    The last thing a business application developer wants to hear is that none of his database transactions he has written are actually atomic.  If Microsoft can't deliver on database transaction technology, they shouldn't provide development tools that pretend to do so.

    In the very least we could have received some urgent communication about the issue when it was discovered.  I can't even find a KB article yet!  I suppose this new System.Transactions is not a namespace that companies use for mission-critical work.  It's disappointing to discover this after a long rewrite (we had been using System.EnterpriseServices in earlier versions of the framework).

     

     


    David Beavon
    Friday, March 11, 2011 11:02 AM
  • Hi David,

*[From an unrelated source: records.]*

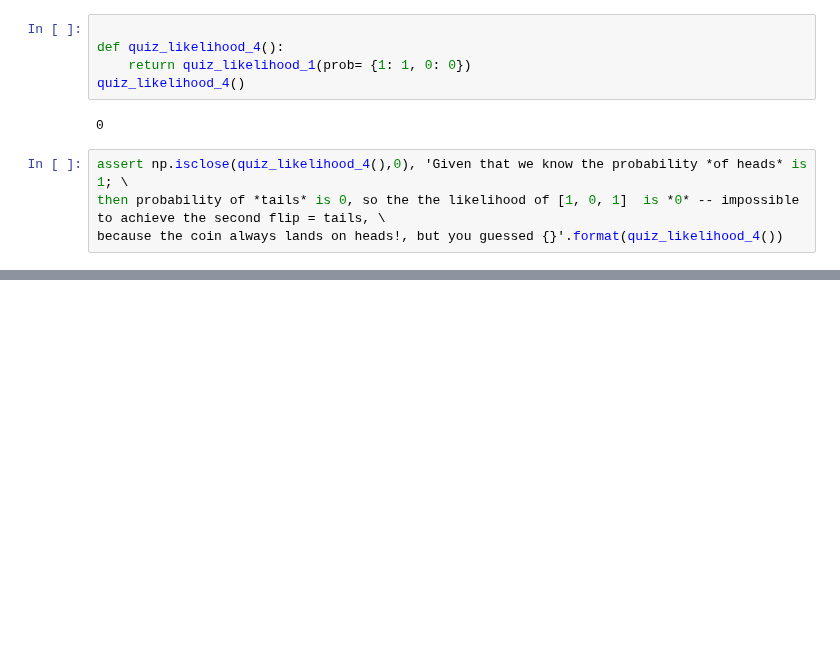
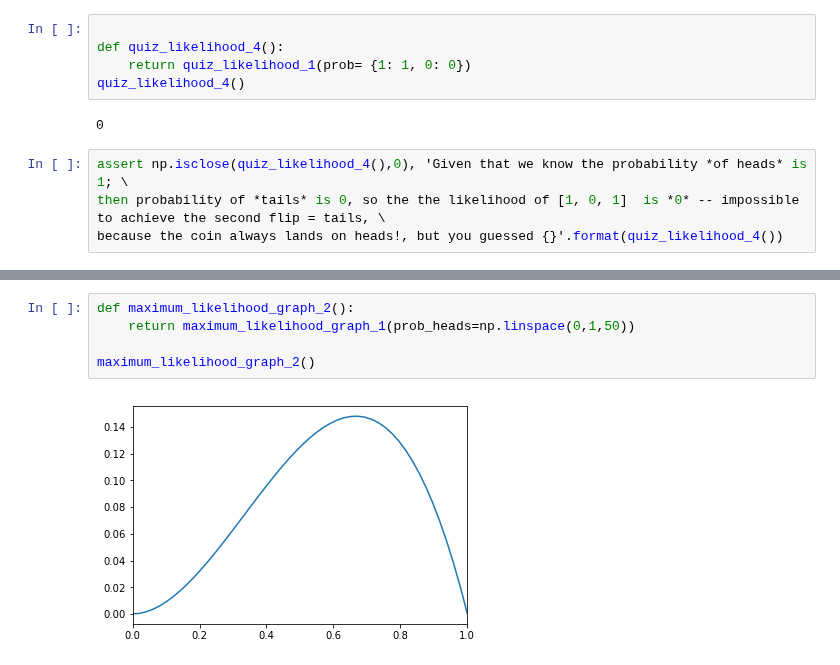
Before and after one commit to theredpea/udacity_notes, a Jupyter notebook: st101__13_Estimation.ipynb, the cells around one changed output, grey strips where cells are left out. Cells and saved outputs as stored; diff of their text form; blank space fills up the shorter version.

```diff
--- a/st101__13_Estimation.ipynb
+++ b/st101__13_Estimation.ipynb
@@ -220,0 +234,7 @@ because the coin always lands on heads!, but you guessed {}'.format(quiz_likelih
+# %%
+def maximum_likelihood_graph_2():
+    return maximum_likelihood_graph_1(prob_heads=np.linspace(0,1,50))
+
+maximum_likelihood_graph_2()
+# %% [output]
+[figure, added]
```
Also changed, not shown: parts of 2 cells of this notebook.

    The new version of .NET has fix the problem, if you want to use the prior versions, there is a way to handle this, here is my test code:

     class A
      {
        private Thread _threadMain;
        private const string _sTIMED_OUT = "Transaction timed out";
        private void TransactionCompleted(object sender, TransactionEventArgs e)
        {
          if (e.Transaction.TransactionInformation.Status == TransactionStatus.Aborted)
          {
            if (_threadMain != null)
            {
              // Blow the main thread up, but pass it a token so it can tell who caused the explosion
              _threadMain.Abort(_sTIMED_OUT);
            }
          }
        }
        public void DoWorkA(string p_ConnectionString)
        {
          // Use a transaction
          SqlConnection Connection = new SqlConnection(p_ConnectionString);
          _threadMain = Thread.CurrentThread;
          try
          {
            using (TransactionScope TransScope = new TransactionScope(TransactionScopeOption.RequiresNew, new TimeSpan(0, 0, 10)))
            {          // Create connection and command
              SqlCommand Command = new SqlCommand(
               "INSERT INTO [dbo].[CFG_loggedentry] (description) VALUES (@p_Description)",
               Connection);
              // Add parameters
              SqlParameter Param = Command.Parameters.Add("@p_Description", System.Data.SqlDbType.VarChar);
              Transaction.Current.TransactionCompleted += new TransactionCompletedEventHandler(TransactionCompleted);
              // Do it in SQL
              Connection.Open();
              for (int i = 0; i < 150; i++)
              {
                Param.Value = "Part of Work A at " + DateTime.Now.ToString("u") + i;
                Command.ExecuteNonQuery();
                System.Threading.Thread.Sleep(100);
                Console.WriteLine(i);
              }
              Connection.Close();
              // Complete
              TransScope.Complete();
            }
          }
          catch (ThreadAbortException ex)
          {
            Debug.WriteLine("abort() called:\n" + ex.ToString());
            if (ex.ExceptionState is string && ex.ExceptionState as string == _sTIMED_OUT)
            {
              Debug.WriteLine("Calling ResetAbort()");
              Thread.ResetAbort(); // essential, otherwise this re-throws and actually kills the thread
              // Do your timeout recovery stuff here
            }
          }
        }
    

    You can also refer this link: http://social.msdn.microsoft.com/forums/en-US/adodotnetdataproviders/thread/6afa7c42-8286-48e8-b3fd-be5de574b611/

    @alasdaircs's idea is good!

    Have a nice day.


    Alan Chen[MSFT]
    MSDN Community Support | Feedback to us
    Get or Request Code Sample from Microsoft
    Please remember to mark the replies as answers if they help and unmark them if they provide no help.

    Monday, March 14, 2011 7:46 AM
    Moderator
  • Hi David,

    I am writing to check the status of the issue on your side.  Would you mind letting us know the result of the suggestions? 
     
    If you need further assistance, please feel free to let me know.   I will be more than happy to be of assistance.

    Have a nice day.


    Alan Chen[MSFT]
    MSDN Community Support | Feedback to us
    Get or Request Code Sample from Microsoft
    Please remember to mark the replies as answers if they help and unmark them if they provide no help.

    Sunday, March 20, 2011 6:27 AM
    Moderator